One of the most moving pieces on the CD is the original "Apple Blossom," which matches Spalding's fresh young voice against Milton Nascimento's now craggier instrument and sharply accented English in the story of an old man remembering a lost love. It's especially poignant when Nascimento goes into his falsetto.
"When I'm writing lyrics," Spalding explains, "I always think of Stevie Wonder. Sometimes in a song I can imagine he was trying to find some inverted way to show and not tell — but then he just tells it. He just says it in plain English. I think of him as a very brave lyric writer."
KENNY AND KATHERYN: The death of his daughter pushed Werner as a composer.
On October 2, 2006, Kenny and Lorraine Werner received the worst news a parent can hear: their daughter Katheryn, 16, was dead, killed in a car accident. A few months after the funeral, they took up on a friend's offer of the use of a condo in Puerto Rico. It was the first time the couple had been alone together since the accident. "The bottom fell out," Werner tells me from his home in the Catskills. "We just slept for five days on couches. We never even made it to the bedroom." When they finally roused themselves, they began to meditate — something Werner says he's "a poor practitioner of." But as he slowly found a center, he began to write poetry — an affirmation of life's transcendence. The poetry became the core of a piece that he'd been commissioned to write nearly a year earlier but which he'd almost entirely forgotten in his grief.
Werner, who comes to Scullers on Tuesday with a quartet that includes the Dutch singer Benjamin Koppel, received the commission through MIT. It was conceived as a concerto for the school's wind ensemble, which is led by Fred Harris of the music faculty. "I had to ask Fred, 'What is a wind ensemble?' "
Writing on his computer, sending music to Harris for advice, he gradually produced a piece that was performed at MIT in May 2007, with saxophonist Joe Lovano and Lovano's wife, singer Judi Silvano, as the featured soloists. It became the central piece on the new Half Note release No Beginning, No End (Half Note), which won Werner a 2010 Guggenheim Fellowship.
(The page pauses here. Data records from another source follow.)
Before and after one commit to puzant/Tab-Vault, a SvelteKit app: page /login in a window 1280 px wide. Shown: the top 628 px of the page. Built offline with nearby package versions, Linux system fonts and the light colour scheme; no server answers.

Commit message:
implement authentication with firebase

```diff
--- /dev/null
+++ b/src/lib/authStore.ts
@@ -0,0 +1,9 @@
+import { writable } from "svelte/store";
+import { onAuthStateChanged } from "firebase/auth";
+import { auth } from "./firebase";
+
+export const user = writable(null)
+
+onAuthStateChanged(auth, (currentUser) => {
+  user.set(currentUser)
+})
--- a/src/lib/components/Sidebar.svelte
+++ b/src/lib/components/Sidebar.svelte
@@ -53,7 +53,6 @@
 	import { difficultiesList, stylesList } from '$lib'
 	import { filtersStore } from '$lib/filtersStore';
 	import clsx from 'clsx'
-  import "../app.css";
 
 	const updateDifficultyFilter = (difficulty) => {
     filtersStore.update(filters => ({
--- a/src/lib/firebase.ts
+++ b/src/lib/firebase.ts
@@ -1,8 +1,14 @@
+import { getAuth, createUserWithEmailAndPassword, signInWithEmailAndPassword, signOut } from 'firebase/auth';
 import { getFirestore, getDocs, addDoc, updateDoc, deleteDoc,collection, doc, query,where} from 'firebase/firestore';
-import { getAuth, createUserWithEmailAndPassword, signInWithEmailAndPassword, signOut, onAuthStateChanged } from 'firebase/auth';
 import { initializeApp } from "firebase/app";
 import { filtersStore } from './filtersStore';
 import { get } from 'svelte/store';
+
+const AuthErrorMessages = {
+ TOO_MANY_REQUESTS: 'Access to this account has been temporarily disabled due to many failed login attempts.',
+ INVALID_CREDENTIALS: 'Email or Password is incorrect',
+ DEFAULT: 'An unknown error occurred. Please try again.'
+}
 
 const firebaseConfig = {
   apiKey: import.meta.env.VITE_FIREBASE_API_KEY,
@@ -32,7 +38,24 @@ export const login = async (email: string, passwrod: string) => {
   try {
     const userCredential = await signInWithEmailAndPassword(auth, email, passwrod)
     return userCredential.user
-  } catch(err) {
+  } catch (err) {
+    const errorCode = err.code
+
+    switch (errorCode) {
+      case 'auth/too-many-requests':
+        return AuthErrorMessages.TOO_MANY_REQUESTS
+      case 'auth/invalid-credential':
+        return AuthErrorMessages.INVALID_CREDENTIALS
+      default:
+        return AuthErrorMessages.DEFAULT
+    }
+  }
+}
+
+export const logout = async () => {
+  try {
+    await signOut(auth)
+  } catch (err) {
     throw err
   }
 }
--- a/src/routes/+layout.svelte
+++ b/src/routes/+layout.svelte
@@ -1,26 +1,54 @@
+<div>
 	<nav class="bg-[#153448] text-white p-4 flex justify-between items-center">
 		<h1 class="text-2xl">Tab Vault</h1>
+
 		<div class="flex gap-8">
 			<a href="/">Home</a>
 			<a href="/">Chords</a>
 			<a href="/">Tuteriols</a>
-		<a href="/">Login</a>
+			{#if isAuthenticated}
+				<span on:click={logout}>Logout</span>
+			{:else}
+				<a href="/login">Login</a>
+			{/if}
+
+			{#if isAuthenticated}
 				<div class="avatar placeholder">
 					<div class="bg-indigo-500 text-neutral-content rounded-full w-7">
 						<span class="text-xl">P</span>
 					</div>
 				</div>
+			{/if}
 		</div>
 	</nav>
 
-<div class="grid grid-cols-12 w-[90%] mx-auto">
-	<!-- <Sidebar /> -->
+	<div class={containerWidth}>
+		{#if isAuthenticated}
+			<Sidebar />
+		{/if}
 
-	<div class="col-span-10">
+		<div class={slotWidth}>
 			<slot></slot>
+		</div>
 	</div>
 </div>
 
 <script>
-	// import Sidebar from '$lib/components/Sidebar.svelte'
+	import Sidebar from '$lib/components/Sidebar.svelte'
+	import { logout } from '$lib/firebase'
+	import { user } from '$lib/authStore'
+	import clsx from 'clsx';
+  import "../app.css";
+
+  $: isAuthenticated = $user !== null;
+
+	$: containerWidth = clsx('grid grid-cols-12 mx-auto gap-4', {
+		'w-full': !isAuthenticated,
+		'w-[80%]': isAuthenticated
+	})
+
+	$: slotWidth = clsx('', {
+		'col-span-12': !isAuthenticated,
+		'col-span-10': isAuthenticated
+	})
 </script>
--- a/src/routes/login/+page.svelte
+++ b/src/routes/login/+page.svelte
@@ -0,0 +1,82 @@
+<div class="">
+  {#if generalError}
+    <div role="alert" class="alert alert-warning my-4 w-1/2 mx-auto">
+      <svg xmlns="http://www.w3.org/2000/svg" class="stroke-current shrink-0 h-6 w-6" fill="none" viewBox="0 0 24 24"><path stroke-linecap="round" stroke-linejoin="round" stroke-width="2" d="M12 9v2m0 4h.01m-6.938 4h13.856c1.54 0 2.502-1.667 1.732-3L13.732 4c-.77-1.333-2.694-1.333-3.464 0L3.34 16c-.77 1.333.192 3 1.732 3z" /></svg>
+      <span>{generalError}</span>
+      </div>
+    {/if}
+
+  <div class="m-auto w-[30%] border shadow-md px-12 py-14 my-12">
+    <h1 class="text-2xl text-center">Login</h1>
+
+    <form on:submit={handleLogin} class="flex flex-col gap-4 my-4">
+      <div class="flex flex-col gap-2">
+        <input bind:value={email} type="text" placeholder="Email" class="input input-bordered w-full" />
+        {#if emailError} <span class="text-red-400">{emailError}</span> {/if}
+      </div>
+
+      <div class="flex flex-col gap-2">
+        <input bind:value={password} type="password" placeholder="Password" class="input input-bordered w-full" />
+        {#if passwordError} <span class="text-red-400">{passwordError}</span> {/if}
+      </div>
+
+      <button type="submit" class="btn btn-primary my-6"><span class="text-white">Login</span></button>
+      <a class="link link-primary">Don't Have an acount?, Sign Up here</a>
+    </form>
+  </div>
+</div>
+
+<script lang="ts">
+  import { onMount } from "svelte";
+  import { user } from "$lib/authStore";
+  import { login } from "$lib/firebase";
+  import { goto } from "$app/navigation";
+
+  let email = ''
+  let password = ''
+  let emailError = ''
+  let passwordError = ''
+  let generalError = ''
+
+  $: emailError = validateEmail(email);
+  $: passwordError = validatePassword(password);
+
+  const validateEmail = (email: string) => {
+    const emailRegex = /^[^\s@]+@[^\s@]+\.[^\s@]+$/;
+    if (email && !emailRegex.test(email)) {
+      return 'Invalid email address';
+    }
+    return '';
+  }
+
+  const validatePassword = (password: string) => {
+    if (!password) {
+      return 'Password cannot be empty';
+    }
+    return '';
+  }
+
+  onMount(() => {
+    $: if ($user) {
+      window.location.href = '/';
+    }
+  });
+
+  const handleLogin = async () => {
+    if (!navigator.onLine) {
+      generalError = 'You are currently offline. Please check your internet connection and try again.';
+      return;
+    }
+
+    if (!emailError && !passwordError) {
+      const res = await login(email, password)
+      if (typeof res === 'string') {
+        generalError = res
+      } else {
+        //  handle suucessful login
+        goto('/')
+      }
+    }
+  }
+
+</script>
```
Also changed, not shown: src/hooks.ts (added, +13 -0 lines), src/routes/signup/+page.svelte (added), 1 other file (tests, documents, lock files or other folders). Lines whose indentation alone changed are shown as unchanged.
Beginning with flutterings of voice, piano, and tenor saxophone, the piece builds to a full orchestra and a cataclysmic explosion of timpani before Lovano re-enters with querulous phrases, and then Silvano's voice over spare marimba tones and flute: "There is a flame, beyond all space and time." Over the course of five movements, it alternates dissonant turbulence, the grace of a brass chorale, touches of jazz swing, and a vast array of color. Through it all Lovano laces Werner's various motifs, and he wends his way in and out of the orchestration, moving imperceptibly from through-composed sections to improvisation. And Silvano has never sounded better. In one especially powerful moment, the orchestration clears for a moment as she sings, "You are always in my heart." There's a pause, she sings the line again, and here it modulates so that the word "heart" lands on a darkly radiant chord voiced by the entire ensemble.